Separation for Federation
By 1899 many goldfields' residents were frustrated. Angry with the reluctance of the Premier to support a vote on Federation or to confront the Legislative Council and fuelled by years of resentment at the Forrest Government's treatment of 't'othersiders', separatist feelings present since the mid-1890s resurfaced and gained fresh momentum.
With backing from prominent federalists like John Kirwan, the editor of the Kalgoorlie Miner, a meeting was held in Coolgardie on 13 December 1899. Representatives from municipalities such as Kanowna, Kalgoorlie, Boulder, Coolgardie, Southern Cross and Esperance joined with delegates from the Chambers of Mines, the Federal League, the Australian Natives' Association, the Trades and Labor Council, the Australian Workers' Association, the Coolgardie and Kalgoorlie Stock Exchanges, and several workers' associations. The delegates voted 60 to one in favour of forming a Reform League resolving:

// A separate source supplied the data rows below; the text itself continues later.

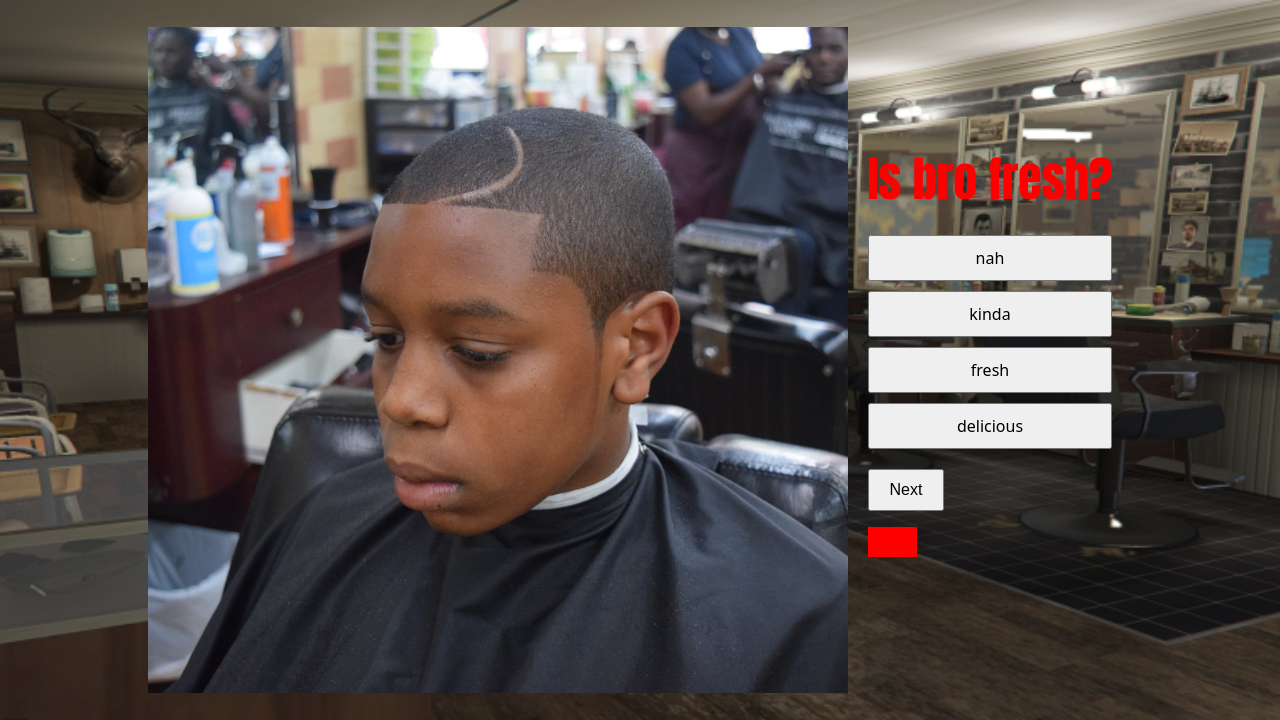
Repository: anderscederberg11/unhandledRuntimeError.json
Page: Henver/henver2.html
The author's editor kept a copy of each file at every save. The page is drawn from the files as they stood at one save, then again after the next save.
The browser window is 1280 px wide. The pictures show the whole page.

Above is the page before, as saved 2024-05-24 19:48:41.

### Henver/henver2.html
<!DOCTYPE html>
<html lang="en">
<head>
    <meta charset="UTF-8">
    <meta name="viewport" content="width=device-width, initial-scale=1.0">
    <title>HaircutHenver</title>
    <link rel="stylesheet" href="henver2.css">
    <style>
    body {
    background-image: url('/Henver/imgs/gtabarber.webp');
    background-size: cover;
    background-repeat: no-repeat;
        }
    </style>
</head>
<body>
    <audio id="background-music" src="/Henver/imgs/fisherr.mp3" autoplay></audio>
    <div class="haircutVro">
        <img class="haircutPic" src="/Henver/imgs/haircutbro.jpeg" alt="kid in barber chair">
    </div>
    <div class="quiz-container">
        <div id="question"></div>
        <div id="options"></div>
        <button id="next-btn" onclick="nextQuestion()">Next</button>
        <div id="progress"></div>
        <button id="play-sound-btn" style="display: none;" onclick="playSound()">Spray</button>
        <button id="redirect-btn" style="display: none;" onclick="redirect()">Continue Experience</button>
    </div>
    <script>
        const questions = [
            {
                question: "Is bro fresh?",
                options: ["nah", "kinda", "fresh", "delicious"],
                answer: "fresh"
            },
            {
                question: "Is this Kai Cenat?",
                options: ["nah", "yes", "fanum", "who?"],
                answer: "nah"
            },
            {
                question: "He pulls all the girls with his ___ ?",
                options: ["Swagger", "Game", "Rizz"],
                answer: "Rizz"
            },
            {
                question: "What is good tongue posture called??",
                options: ["lofting", "gleeking", "mewing", "NaCl"],
                answer: "mewing"
            },
            {
                question: "Should we spray bro down?",
                options: ["yes", "no"],
                answer: "yes"
            }
        ];

        let currentQuestion = 0;
        const progress = document.getElementById("progress");
        const questionDiv = document.getElementById("question");
        const optionsDiv = document.getElementById("options");

        function loadQuestion() {
            const q = questions[currentQuestion];
            questionDiv.textContent = q.question;
            optionsDiv.innerHTML = "";
            q.options.forEach((opt) => {
                const btn = document.createElement("button");
                btn.textContent = opt;
                btn.onclick = () => checkAnswer(opt);
                optionsDiv.appendChild(btn);
            });
            updateProgress();
        }

        function checkAnswer(selectedOption) {
            if (selectedOption === questions[currentQuestion].answer) {
                if (currentQuestion === questions.length - 1) {
                    document.getElementById("play-sound-btn").style.display = "inline-block";
                    document.getElementById("redirect-btn").style.display = "inline-block";
                }
                currentQuestion++;
                loadQuestion();
            }
        }

        function nextQuestion() {
            if (currentQuestion < questions.length - 1) {
                currentQuestion++;
                loadQuestion();
            }
        }

        function updateProgress() {
            const percent = ((currentQuestion + 1) / questions.length) * 100;
            progress.style.width = percent + "%";
        }

        function playSound() {
            const audio = new Audio('/Henver/imgs/Its just alcohol.mp3');
        audio.play();
        }

        function redirect() {
            window.location.href = "henver3.html";
        }

        loadQuestion();
    </script>
</body>
</html>

### Henver/henver2.css
body, html {
    height: 100%;
    margin: 0;
    display: flex;
    align-items: center;
    justify-content: center;
}

.haircutVro {
    display: flex;
    align-items: center;
    justify-content: center;
    width: 700px;
    height: 700px;
}

.haircutPic {
    max-width: 100%;
    max-height: 100%;
}

.quiz-container {
    max-width: 600px;
    margin: 0 auto;
    padding: 20px;
}

#question {
    font-family: Impact, Haettenschweiler, 'Arial Narrow Bold', sans-serif;
    color:red;
    font-size: 3rem;
    margin-bottom: 20px;
}

#options button {
    font-family: system-ui, -apple-system, BlinkMacSystemFont, 'Segoe UI', Roboto, Oxygen, Ubuntu, Cantarell, 'Open Sans', 'Helvetica Neue', sans-serif;
    display: block;
    width: 100%;
    padding: 10px;
    margin-bottom: 10px;
    font-size: 16px;
    cursor: pointer;
}

#next-btn {
    display: block;
    margin-top: 20px;
    padding: 10px 20px;
    font-size: 16px;
    cursor: pointer;
}

#progress {
    margin-top: 1rem;
    background-color: red;
    height: 30px;
    margin-bottom: 20px;
}

#progress::after {
    content: "";
    display: block;
    background-color: #4CAF50;
    height: 100%;
    width: 0;
}

#play-sound-btn, #redirect-btn {
    display: none;
    margin-top: 20px;
    padding: 10px 20px;
    font-size: 16px;
    cursor: pointer;
}

#play-sound-btn {
    background-color: #4CAF50;
    color: white;
    border: none;
}

#redirect-btn {
    background-color: #f44336;
    color: white;
    border: none;
}

After the next save:
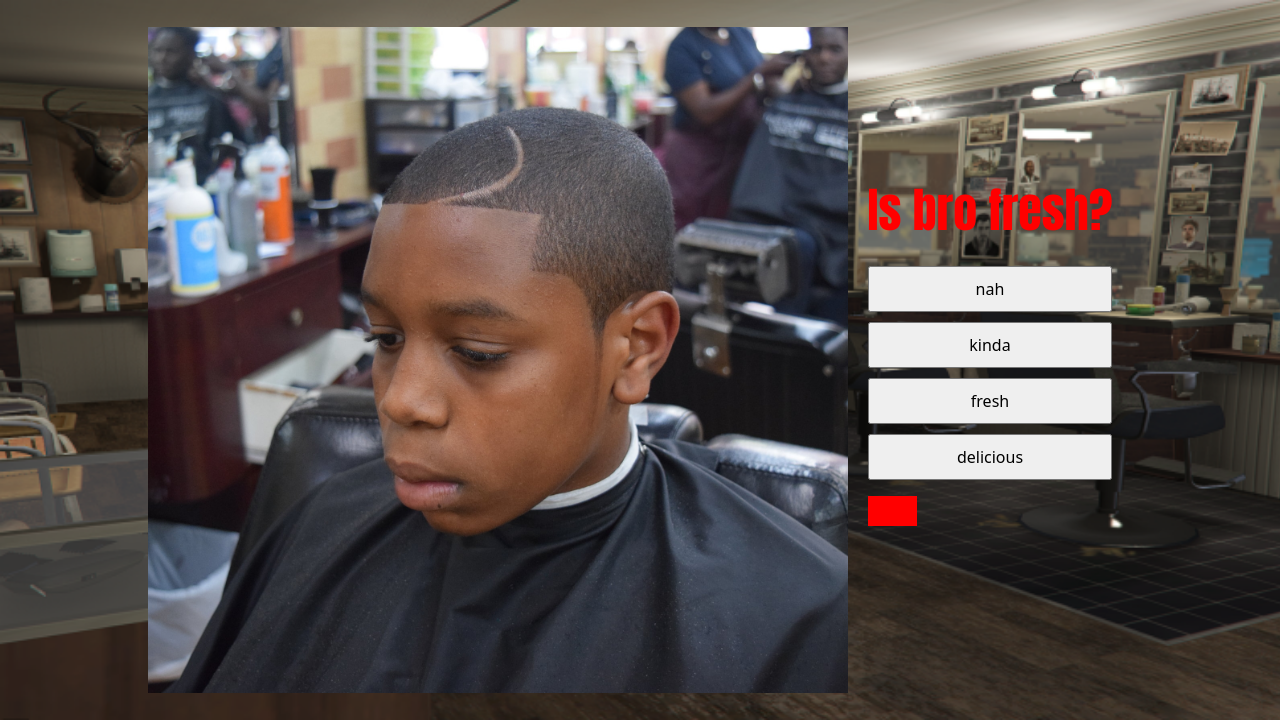
Saved 27 s later.
--- a/Henver/henver2.html
+++ b/Henver/henver2.html
@@ -21,7 +21,6 @@
     <div class="quiz-container">
         <div id="question"></div>
         <div id="options"></div>
-        <button id="next-btn" onclick="nextQuestion()">Next</button>
         <div id="progress"></div>
         <button id="play-sound-btn" style="display: none;" onclick="playSound()">Spray</button>
         <button id="redirect-btn" style="display: none;" onclick="redirect()">Continue Experience</button>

"... as all other constitutional means have been tried and failed, the only course to redress the grievances of the eastern goldfields, especially in the matter of Federation, is to take advantage of the power given under the Constitution Act of 1890, and to petition Her Majesty the Queen for separation from the rest of the colony of West Australia, for the establishment of responsible Government therein, and for becoming part of the Australian Commonwealth."
Within months the Reform League had collected a petition with tens of thousands of signatures calling for the creation of the colony of Auralia. When unrolled it stretched for more than 2.2 km.
A similar move to separate from Western Australia was undertaken at a meeting at Albany on 28 December 1899 and a petition produced.
Pro-Federation sentiment was strong in Albany, whose residents felt overlooked by the Forrest Government which had as its chief policy the promotion of Fremantle as Western Australia's pre-eminent port. The Albany Advertiser reported favourably on the moves in the goldfields to separate from the colony of Western Australia.
In both instances, a case was prepared to be presented to Queen Victoria which contained a map setting out the boundaries of the proposed new colonies and, in 1900, both petitions were printed but were never presented to the Queen by the Governor of Western Australia.
- Compare the Albany map to the Auralia map. What are the similarities and differences? What impact would it have made to Western Australia if either proposal were accepted?
- What is a petition and what is its purpose? Can you identify any examples of where petitions are used today?
- Why were the citizens of the goldfields and Albany disgruntled? Do you think they had valid concerns?